Stored entries:
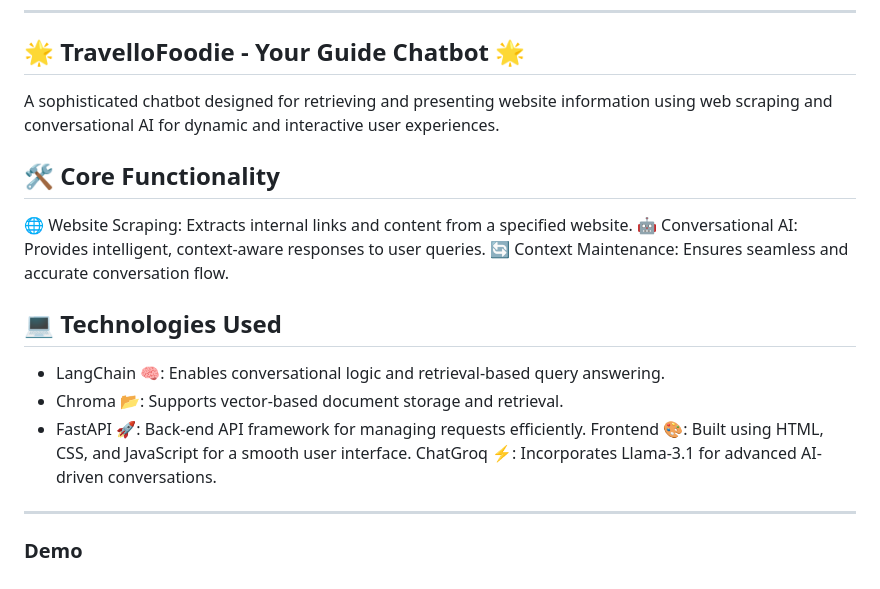
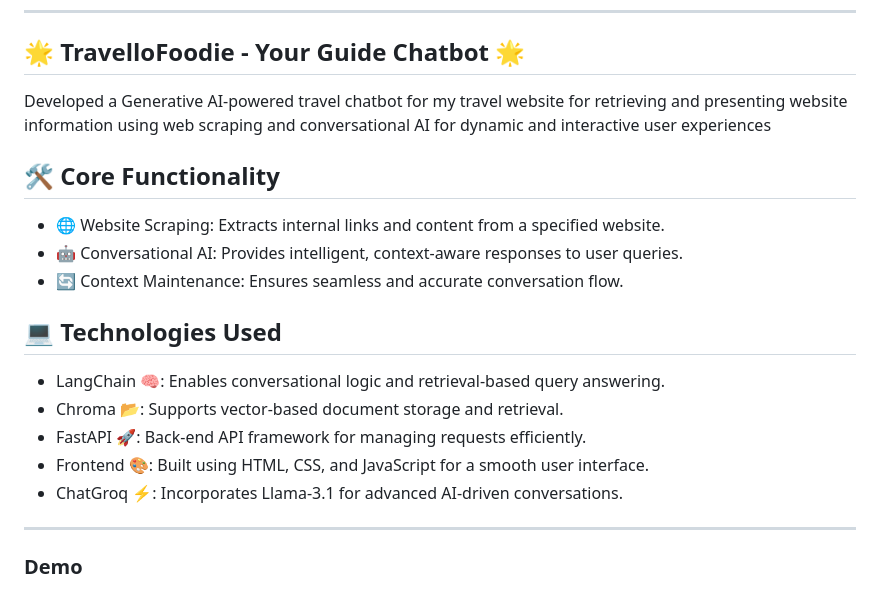
Before and after one commit to ManideepMuddagowni/TravelloFoodie---Your-Guide-Chatbot, a Markdown page: README.md, the part around the change. GitHub-like rendering.

```diff
--- a/README.md
+++ b/README.md
@@ -3,19 +3,19 @@
 ### This solution is built using completely open-source technologies
 ---
 ## 🌟 TravelloFoodie - Your Guide Chatbot 🌟
-A sophisticated chatbot designed for retrieving and presenting website information using web scraping and conversational AI for dynamic and interactive user experiences.
+Developed a Generative AI-powered travel chatbot for my travel website for retrieving and presenting website information using web scraping and conversational AI for dynamic and interactive user experiences
 
 ## 🛠️ Core Functionality
-🌐 Website Scraping: Extracts internal links and content from a specified website.
-🤖 Conversational AI: Provides intelligent, context-aware responses to user queries.
-🔄 Context Maintenance: Ensures seamless and accurate conversation flow.
+- 🌐 Website Scraping: Extracts internal links and content from a specified website.
+- 🤖 Conversational AI: Provides intelligent, context-aware responses to user queries.
+- 🔄 Context Maintenance: Ensures seamless and accurate conversation flow.
 
 ## 💻 Technologies Used
 - LangChain 🧠: Enables conversational logic and retrieval-based query answering.
 - Chroma 📂: Supports vector-based document storage and retrieval.
 - FastAPI 🚀: Back-end API framework for managing requests efficiently.
-Frontend 🎨: Built using HTML, CSS, and JavaScript for a smooth user interface.
-ChatGroq ⚡: Incorporates Llama-3.1 for advanced AI-driven conversations.
+- Frontend 🎨: Built using HTML, CSS, and JavaScript for a smooth user interface.
+- ChatGroq ⚡: Incorporates Llama-3.1 for advanced AI-driven conversations.
 
 
 ---
```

__What is being asked__. Without the pictures, print all of the records exactly.

__Result below__.
Before and after one commit to ManideepMuddagowni/TravelloFoodie---Your-Guide-Chatbot, a Markdown page: README.md, the part around the change. GitHub-like rendering.

```diff
--- a/README.md
+++ b/README.md
@@ -3,19 +3,19 @@
 ### This solution is built using completely open-source technologies
 ---
 ## 🌟 TravelloFoodie - Your Guide Chatbot 🌟
-A sophisticated chatbot designed for retrieving and presenting website information using web scraping and conversational AI for dynamic and interactive user experiences.
+Developed a Generative AI-powered travel chatbot for my travel website for retrieving and presenting website information using web scraping and conversational AI for dynamic and interactive user experiences
 
 ## 🛠️ Core Functionality
-🌐 Website Scraping: Extracts internal links and content from a specified website.
-🤖 Conversational AI: Provides intelligent, context-aware responses to user queries.
-🔄 Context Maintenance: Ensures seamless and accurate conversation flow.
+- 🌐 Website Scraping: Extracts internal links and content from a specified website.
+- 🤖 Conversational AI: Provides intelligent, context-aware responses to user queries.
+- 🔄 Context Maintenance: Ensures seamless and accurate conversation flow.
 
 ## 💻 Technologies Used
 - LangChain 🧠: Enables conversational logic and retrieval-based query answering.
 - Chroma 📂: Supports vector-based document storage and retrieval.
 - FastAPI 🚀: Back-end API framework for managing requests efficiently.
-Frontend 🎨: Built using HTML, CSS, and JavaScript for a smooth user interface.
-ChatGroq ⚡: Incorporates Llama-3.1 for advanced AI-driven conversations.
+- Frontend 🎨: Built using HTML, CSS, and JavaScript for a smooth user interface.
+- ChatGroq ⚡: Incorporates Llama-3.1 for advanced AI-driven conversations.
 
 
 ---
```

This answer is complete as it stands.